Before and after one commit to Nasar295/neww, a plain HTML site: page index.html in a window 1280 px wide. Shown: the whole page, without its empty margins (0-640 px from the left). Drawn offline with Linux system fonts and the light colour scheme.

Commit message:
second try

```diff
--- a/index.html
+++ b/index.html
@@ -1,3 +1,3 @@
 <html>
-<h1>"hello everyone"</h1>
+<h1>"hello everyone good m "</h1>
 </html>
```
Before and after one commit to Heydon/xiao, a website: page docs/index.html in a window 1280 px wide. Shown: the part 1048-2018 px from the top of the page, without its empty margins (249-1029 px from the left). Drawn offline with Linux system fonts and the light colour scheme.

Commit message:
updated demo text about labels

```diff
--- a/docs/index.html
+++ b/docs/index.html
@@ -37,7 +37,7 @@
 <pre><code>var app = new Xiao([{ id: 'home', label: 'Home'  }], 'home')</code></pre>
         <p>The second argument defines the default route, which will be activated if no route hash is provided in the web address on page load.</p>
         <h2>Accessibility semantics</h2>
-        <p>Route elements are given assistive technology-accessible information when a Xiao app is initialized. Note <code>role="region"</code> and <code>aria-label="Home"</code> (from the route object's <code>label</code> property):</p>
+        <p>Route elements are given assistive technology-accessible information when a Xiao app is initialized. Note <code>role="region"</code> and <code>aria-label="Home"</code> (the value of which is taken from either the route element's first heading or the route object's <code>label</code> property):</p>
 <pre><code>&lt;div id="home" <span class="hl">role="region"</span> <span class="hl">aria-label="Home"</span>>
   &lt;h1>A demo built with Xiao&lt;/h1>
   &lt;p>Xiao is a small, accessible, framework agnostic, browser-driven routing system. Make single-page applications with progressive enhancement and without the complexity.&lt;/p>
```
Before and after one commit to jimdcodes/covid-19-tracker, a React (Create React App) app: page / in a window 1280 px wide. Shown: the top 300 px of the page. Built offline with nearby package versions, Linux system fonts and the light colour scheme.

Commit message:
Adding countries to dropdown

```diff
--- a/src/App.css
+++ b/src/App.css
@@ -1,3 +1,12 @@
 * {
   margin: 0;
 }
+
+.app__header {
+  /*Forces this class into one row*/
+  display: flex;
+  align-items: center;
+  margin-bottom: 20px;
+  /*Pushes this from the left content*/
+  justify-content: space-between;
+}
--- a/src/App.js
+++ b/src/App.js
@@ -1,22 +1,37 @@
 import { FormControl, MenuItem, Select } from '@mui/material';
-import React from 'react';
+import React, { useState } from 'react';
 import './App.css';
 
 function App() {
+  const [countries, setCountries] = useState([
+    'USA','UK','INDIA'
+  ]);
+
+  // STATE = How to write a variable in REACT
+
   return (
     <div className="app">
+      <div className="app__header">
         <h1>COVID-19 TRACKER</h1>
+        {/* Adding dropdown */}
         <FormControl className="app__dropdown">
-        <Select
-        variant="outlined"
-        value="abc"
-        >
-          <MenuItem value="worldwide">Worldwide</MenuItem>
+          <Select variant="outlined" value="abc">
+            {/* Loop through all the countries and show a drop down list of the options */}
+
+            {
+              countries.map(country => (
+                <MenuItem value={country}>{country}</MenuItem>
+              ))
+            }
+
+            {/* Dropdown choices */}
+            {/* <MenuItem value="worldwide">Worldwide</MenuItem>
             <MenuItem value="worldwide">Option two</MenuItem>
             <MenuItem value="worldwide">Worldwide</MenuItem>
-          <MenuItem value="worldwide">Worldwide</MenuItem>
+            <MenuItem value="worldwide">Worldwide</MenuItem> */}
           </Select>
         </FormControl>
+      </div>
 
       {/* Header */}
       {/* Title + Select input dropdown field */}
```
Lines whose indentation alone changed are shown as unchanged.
++++++
Each line above with the word "Select" needs to be copied.

Exercise result |
 import { FormControl, MenuItem, Select } from '@mui/material';
-        <Select
+          <Select variant="outlined" value="abc">
           </Select>
       {/* Title + Select input dropdown field */}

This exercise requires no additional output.